A seasoned campaigner as Prime Minister Narendra Modi is, he has deftly turned a virtual foe---Janata Dal chief and former prime minister Deve Gowda---into a friend overnight and raised the chances of the BJP coming to power in Karnataka.
Most opinion polls were giving the Congress an edge in the upcoming elections when Modi went to call on Gowda. The former prime minister had until then been waxing eloquent, warning that if his son HD Kumaraswamy tied up with BJP after the polls he would disown him.
Such was the extent of his antipathy towards the BJP. Bets were being placed that the Janata Dal-Secular (JD-S) which had come to grief after sharing power separately with the Congress and the BJP in the past would emerge a king-maker with a hung assembly looming large.
Much as the octogenarian leader is denying that he has softened towards the BJP after that meeting, the writing is on the wall. Given to flattery much like most senior politicians, Gowda now finds merit in Modi as he never did.

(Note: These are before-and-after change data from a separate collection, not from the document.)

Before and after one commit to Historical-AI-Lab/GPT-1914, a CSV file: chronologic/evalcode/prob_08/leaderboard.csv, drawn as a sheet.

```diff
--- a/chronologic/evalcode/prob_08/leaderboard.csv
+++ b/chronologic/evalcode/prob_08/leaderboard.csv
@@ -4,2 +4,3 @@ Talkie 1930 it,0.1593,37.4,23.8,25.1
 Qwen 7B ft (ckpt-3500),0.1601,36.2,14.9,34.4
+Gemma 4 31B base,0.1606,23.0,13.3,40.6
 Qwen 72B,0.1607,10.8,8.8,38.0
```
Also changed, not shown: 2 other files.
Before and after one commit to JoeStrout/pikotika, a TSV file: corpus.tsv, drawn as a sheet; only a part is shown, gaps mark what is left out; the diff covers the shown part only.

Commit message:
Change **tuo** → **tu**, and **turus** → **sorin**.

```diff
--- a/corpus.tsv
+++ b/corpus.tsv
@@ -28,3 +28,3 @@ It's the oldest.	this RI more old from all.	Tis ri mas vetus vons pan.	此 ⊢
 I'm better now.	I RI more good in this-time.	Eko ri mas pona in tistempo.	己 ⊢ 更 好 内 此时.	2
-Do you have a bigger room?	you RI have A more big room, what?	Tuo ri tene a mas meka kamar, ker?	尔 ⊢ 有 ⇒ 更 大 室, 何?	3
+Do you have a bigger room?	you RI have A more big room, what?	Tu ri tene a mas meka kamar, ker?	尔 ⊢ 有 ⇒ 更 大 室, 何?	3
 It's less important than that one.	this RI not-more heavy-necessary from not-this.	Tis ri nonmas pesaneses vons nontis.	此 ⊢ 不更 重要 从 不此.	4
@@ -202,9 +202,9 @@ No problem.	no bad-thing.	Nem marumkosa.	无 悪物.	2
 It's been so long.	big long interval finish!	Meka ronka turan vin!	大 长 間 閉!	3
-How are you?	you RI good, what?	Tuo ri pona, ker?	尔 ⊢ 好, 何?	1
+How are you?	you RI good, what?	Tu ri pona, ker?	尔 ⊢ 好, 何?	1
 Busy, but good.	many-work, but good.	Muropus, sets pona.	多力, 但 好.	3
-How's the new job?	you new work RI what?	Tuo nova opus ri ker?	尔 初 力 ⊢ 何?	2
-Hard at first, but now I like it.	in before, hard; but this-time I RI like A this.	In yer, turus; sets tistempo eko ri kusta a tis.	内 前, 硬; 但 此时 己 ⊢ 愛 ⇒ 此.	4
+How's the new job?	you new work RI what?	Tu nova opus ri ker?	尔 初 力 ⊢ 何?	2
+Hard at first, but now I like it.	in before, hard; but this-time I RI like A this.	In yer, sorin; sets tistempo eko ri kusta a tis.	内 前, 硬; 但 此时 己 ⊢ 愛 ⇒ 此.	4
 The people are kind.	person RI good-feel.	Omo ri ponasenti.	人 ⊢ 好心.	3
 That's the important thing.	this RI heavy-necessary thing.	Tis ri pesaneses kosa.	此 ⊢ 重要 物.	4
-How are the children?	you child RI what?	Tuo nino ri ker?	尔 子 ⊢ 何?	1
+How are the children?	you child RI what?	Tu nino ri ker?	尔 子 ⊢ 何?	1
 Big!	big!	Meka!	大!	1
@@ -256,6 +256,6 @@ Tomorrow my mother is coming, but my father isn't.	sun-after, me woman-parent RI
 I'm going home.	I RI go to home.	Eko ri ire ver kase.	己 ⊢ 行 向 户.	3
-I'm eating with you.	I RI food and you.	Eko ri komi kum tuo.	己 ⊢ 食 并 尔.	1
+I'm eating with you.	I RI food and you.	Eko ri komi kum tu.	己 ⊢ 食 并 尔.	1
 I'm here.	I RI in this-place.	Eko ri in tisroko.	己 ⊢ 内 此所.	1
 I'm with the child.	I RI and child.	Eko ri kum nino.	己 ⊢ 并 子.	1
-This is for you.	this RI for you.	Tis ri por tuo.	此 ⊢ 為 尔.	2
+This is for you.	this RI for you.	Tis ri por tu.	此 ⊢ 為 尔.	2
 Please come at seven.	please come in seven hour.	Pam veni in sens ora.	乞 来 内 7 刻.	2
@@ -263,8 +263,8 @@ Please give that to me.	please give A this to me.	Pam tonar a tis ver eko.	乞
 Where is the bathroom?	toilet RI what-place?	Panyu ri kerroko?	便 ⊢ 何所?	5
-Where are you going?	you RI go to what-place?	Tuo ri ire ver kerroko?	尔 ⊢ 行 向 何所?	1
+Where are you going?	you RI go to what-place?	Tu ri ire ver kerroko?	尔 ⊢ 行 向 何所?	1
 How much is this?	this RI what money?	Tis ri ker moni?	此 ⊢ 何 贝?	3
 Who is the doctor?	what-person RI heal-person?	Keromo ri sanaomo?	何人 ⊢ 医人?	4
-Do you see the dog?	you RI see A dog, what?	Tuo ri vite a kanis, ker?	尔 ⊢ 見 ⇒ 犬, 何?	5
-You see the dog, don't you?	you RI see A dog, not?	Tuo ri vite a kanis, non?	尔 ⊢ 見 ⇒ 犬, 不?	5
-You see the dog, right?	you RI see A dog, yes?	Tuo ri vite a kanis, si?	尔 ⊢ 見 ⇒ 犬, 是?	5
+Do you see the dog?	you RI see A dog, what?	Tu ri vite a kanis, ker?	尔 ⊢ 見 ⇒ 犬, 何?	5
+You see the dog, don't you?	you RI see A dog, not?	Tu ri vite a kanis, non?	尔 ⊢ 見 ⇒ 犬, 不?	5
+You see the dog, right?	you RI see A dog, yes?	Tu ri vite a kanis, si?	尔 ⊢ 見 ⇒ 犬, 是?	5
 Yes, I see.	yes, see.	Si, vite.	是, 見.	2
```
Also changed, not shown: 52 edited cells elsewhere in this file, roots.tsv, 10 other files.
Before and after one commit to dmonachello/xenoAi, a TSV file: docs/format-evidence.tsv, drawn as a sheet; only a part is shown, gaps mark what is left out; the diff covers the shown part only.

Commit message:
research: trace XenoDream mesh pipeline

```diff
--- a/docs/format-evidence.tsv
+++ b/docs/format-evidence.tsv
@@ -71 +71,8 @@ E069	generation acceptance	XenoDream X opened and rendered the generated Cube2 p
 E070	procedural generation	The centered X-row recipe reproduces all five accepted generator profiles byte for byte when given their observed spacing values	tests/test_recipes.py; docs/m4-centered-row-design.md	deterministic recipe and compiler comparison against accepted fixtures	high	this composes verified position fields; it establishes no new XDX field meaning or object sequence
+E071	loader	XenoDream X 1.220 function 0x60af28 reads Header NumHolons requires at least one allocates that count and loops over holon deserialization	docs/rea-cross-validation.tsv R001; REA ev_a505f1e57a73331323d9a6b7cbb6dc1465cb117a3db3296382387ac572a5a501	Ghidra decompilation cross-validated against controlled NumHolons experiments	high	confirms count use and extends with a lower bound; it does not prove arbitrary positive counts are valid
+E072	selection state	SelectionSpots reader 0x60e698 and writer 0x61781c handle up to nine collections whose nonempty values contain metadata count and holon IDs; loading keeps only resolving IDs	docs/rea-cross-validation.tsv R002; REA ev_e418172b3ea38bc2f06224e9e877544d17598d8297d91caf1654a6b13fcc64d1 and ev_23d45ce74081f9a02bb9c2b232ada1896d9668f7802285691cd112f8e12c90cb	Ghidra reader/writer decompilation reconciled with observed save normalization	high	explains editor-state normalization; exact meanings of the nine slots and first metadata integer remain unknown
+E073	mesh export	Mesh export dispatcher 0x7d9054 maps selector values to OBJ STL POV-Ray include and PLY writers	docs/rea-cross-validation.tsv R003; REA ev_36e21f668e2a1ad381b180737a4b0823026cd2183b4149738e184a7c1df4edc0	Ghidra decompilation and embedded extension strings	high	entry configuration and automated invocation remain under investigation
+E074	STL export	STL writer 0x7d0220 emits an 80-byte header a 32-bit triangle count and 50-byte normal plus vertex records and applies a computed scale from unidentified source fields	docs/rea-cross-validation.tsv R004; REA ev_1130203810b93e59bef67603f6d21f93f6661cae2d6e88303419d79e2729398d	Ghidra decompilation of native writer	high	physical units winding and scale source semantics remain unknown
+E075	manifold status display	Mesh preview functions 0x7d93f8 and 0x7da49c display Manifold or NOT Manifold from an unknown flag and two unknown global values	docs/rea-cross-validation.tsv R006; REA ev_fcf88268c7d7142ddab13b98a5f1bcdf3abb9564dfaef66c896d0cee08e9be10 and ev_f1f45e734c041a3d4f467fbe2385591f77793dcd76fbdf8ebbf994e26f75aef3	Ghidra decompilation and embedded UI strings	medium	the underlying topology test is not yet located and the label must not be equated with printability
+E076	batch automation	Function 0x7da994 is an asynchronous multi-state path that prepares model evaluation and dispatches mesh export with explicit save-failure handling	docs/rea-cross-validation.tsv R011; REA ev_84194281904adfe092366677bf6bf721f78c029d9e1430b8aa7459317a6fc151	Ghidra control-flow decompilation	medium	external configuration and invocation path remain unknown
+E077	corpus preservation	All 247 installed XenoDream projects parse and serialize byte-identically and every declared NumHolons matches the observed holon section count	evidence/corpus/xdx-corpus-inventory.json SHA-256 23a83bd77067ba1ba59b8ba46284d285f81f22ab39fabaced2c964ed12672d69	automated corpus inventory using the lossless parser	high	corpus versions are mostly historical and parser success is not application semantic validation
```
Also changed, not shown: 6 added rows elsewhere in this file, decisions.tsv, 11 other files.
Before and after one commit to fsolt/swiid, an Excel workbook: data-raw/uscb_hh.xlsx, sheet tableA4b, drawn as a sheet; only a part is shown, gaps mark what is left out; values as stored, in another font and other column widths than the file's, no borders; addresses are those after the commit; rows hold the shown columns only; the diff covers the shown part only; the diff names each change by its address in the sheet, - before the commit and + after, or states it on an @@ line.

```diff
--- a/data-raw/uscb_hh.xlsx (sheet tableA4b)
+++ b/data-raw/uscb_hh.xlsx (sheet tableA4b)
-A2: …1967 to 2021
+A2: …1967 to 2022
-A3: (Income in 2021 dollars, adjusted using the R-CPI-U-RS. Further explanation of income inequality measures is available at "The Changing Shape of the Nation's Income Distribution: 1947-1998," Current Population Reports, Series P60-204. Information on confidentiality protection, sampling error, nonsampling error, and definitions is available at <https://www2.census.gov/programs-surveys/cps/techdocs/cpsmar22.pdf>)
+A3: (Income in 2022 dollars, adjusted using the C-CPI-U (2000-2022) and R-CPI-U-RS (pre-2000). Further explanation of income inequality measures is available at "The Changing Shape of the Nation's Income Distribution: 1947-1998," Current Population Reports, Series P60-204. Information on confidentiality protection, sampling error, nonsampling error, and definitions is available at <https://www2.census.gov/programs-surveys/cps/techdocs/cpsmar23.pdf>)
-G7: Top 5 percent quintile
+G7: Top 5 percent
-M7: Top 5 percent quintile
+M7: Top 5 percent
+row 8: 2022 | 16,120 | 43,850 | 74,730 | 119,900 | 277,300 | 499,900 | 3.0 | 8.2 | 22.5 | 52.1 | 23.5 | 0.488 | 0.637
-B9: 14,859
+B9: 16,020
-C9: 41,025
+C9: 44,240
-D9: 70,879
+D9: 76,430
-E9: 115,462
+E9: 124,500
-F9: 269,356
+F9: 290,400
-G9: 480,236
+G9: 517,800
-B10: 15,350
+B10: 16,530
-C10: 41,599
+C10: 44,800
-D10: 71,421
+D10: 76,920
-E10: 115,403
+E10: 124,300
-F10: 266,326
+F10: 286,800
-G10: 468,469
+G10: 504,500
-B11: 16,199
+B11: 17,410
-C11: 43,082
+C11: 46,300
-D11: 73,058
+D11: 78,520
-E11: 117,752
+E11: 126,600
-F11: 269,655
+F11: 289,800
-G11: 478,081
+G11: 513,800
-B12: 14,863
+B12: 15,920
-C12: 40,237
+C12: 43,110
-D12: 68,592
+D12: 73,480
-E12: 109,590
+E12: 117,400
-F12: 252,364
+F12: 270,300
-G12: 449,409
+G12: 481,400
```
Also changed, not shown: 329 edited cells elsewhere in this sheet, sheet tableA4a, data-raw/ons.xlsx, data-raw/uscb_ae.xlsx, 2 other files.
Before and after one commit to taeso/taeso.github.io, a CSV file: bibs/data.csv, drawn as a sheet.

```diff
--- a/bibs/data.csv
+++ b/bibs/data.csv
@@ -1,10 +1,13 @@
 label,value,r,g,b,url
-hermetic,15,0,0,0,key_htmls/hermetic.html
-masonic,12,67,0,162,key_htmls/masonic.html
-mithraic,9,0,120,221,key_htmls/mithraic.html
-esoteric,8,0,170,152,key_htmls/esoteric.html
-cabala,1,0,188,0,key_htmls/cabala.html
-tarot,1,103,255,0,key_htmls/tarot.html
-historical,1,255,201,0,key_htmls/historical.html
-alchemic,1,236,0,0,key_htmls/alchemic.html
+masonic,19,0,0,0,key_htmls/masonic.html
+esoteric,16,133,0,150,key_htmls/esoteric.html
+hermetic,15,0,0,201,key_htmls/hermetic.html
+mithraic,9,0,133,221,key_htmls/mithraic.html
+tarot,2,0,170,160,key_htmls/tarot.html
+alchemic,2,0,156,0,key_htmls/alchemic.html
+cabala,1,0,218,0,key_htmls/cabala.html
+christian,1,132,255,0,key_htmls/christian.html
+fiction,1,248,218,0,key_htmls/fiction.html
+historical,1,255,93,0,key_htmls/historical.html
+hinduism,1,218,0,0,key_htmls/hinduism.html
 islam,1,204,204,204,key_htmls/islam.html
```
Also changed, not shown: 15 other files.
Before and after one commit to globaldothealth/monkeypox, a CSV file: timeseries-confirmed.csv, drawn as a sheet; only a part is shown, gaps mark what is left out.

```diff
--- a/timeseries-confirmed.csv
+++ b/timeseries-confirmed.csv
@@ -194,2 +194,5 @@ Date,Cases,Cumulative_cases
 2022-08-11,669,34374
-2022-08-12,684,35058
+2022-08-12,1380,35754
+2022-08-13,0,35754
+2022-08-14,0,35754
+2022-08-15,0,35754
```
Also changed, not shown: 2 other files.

Chief Minister Siddaramaiah is left sulking that Modi has hijacked the JD-S away. Indeed, yet another leader has been left high and dry in the wake of Modi’s guile and chicanery. And why not? Politics is a game of strategists who know when and who to strike at. There is no knowing what the actual outcome of the Assembly elections would be.
But with Modi’s blitzkrieg of rallies and the ‘secret’ understanding with the JD-S, there is little doubt that the tables may well have turned on the Congress, led nationwide by an upstart Rahul Gandhi and in the state by a pompous leader who is no match for Modi in realpolitik.
At the crucial meeting, Modi reminded Gowda of how he had persuaded him not to quit his Lok Sabha seat in line with his (Gowda’s) assertion that he would if the BJP was voted to power in 2014. Gowda acknowledged that whenever he went to meet Modi he was escorted by him from his car to the inside of the Prime Minister’s home personally and likewise when he was returning Modi used to open his car door and respectfully usher him in.
By contrast, Rahul had been mocking at the JD-S as the ‘B’ team of the BJP and taking digs at Gowda and Kumaraswamy. That he will have to pay the price for it is now quite on the cards. The politics of Karnataka has interesting sidelights to it. In 2005, Siddaramaiah, then considered Gowda's protege, had exited the JD-S after Gowda moved his son Kumaraswamy to pole position. Kumaraswamy then went on to bring down Karnataka's first coalition government of the JD-S and the Congress and became Chief Minister with the BJP as his new team-mate. Siddaramaiah joined the Congress, meanwhile, and was elevated to Chief Minister five years ago.
By going out of his way to appease Gowda, Modi is also playing to the Vokkaliga community—a prominent peasant caste of Karnataka—which is a core vote base of the JD-S. Gowda is a Vokkaliga. But it would be foolhardy to underestimate Kumaraswamy. The JD-S leader could still spring a surprise and align with the Congress if he gets his pound of flesh. In the event of a ‘hung’ Assembly if the Congress offers him the chief ministership in a coalition, he can well ditch the BJP, secret agreement or no agreement. He may also bargain for some ‘lucrative’ ministerial berths.
In the battle for control of caste votebanks, the Congress has stolen a march over the BJP and the JD-S by making inroads among the Lingayats who have for long been with the BJP. The state government's decision to seek minority religion status for the politically influential Veerashaiva-Lingayat community from the Centre has proved to be a shot in the arm to the Congress, as a forum of Lingayat seers recently indirectly gave a call to the community to support the party in the upcoming assembly elections.
The jockeying for power is indeed intense with high stakes involved.